Featured Linguist!

Jost Gippert: Our Featured Linguist!

"Buenos dias", "buenas noches" -- this was the first words in a foreign language I heard in my life, as a three-year old boy growing up in developing post-war Western Germany, where the first gastarbeiters had arrived from Spain. Fascinated by the strange sounds, I tried to get to know some more languages, the only opportunity being TV courses of English and French -- there was no foreign language education for pre-teen school children in Germany yet in those days. Read more

Donate Now | Visit the Fund Drive Homepage

Amount Raised:


Still Needed:


Can anyone overtake Syntax in the Subfield Challenge ?

Grad School Challenge Leader: University of Washington

Publishing Partner: Cambridge University Press CUP Extra Publisher Login
amazon logo
More Info

Ask-A-Linguist Message Details

Subject: Speaking rates
Question: Is it possible to compare the speed at which different languages are
normally spoken? If so, which languages are relatively fast and which
are slow?

Reply: In addition to all the above, 'syllables' do not necessarily do the same amount of semantic work (on average) in different languages. For example, in Chinese (nearly always) each syllable is a morpheme, whereas in English there are many morphemes of more than one syllable. This means that (for this and other reasons) the average number of syllables taken to say the 'same' thing will be higher in English than in Chinese. The way languages organise their grammar affects the number of syllables in a proposition.

In addition, there are large individual differences between speakers of the same language (even of the same dialect).

It has also been suggested that, within the same language, on average, rural speakers speak slower than urban ones. What if one language was used predominantly by rural communities and another by urban ones?
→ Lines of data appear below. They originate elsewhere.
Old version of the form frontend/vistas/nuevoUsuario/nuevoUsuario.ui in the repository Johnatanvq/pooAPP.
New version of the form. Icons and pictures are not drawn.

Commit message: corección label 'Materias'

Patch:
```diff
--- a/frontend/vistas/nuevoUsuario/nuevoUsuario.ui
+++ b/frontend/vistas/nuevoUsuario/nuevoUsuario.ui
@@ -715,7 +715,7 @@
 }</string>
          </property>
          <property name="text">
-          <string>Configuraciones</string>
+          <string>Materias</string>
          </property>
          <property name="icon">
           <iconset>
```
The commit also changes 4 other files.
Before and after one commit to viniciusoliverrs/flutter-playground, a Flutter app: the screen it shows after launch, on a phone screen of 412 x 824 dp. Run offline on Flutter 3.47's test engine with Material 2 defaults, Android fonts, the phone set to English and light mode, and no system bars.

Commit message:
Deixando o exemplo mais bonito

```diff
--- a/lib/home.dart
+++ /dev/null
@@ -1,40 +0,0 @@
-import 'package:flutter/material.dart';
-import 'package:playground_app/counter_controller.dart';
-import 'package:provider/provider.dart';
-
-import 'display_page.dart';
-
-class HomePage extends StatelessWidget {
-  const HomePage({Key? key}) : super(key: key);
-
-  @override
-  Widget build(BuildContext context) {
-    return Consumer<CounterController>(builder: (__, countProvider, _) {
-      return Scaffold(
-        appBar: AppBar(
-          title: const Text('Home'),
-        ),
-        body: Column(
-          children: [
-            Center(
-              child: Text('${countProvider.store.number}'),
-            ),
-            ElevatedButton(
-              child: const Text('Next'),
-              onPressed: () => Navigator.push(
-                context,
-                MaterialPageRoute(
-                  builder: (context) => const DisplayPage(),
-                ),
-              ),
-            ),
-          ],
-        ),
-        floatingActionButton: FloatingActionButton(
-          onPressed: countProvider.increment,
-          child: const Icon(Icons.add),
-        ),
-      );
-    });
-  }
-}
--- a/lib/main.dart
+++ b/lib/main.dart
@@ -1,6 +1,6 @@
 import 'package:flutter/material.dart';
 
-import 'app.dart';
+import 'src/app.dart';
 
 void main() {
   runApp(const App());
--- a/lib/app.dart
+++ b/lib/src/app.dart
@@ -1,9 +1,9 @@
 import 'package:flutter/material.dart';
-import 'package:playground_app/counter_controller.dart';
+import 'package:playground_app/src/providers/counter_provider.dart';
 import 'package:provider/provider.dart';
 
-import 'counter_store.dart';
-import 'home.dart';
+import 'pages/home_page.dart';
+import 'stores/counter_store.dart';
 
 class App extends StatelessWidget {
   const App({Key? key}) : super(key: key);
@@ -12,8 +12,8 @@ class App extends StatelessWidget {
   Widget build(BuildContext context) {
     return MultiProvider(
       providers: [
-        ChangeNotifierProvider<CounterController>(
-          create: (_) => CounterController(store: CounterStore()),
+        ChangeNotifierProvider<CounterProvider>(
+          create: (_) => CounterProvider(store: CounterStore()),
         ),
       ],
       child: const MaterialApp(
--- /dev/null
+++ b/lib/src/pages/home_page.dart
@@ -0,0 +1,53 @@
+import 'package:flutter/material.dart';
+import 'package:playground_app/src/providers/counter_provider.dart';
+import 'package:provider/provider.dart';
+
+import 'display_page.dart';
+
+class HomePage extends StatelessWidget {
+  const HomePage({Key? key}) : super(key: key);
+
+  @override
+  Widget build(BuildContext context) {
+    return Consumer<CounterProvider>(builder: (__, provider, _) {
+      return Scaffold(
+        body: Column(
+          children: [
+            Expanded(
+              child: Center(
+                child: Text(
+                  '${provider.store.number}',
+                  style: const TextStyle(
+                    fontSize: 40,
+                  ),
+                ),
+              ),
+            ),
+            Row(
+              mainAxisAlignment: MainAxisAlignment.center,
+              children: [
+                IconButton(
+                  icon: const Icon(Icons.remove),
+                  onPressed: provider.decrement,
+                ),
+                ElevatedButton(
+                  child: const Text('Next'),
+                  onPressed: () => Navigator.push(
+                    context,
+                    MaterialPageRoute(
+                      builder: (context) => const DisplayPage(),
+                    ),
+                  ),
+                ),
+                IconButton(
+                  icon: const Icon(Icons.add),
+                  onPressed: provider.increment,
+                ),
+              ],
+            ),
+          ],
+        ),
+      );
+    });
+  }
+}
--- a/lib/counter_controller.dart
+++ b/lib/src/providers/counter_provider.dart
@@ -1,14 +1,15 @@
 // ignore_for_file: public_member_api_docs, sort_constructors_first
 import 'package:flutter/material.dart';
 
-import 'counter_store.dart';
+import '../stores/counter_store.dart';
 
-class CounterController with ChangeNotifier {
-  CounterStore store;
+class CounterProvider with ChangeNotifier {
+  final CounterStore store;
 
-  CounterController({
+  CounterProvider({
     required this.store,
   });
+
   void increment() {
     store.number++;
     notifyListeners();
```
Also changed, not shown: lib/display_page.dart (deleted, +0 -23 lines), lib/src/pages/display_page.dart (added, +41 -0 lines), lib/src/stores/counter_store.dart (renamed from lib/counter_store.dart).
Is that to do with the language or to do with the rural/urban divide.

Formal delivery may be slower than informal too. Recitation styles may be exceptionally slow or exceptionally fast.

In other words -- it's an interesting question that raises many methodological questions and is linked to all sorts of cultural stuff.


Reply From: Anthea Fraser Gupta      click here to access email
Date: 14-Nov-2012
Other Replies:
  1. Re: Speaking rates    Madalena Cruz-Ferreira     (12-Nov-2012)
  2. Re: Speaking rates    Susan D Fischer     (13-Nov-2012)

Back to Most Recent Questions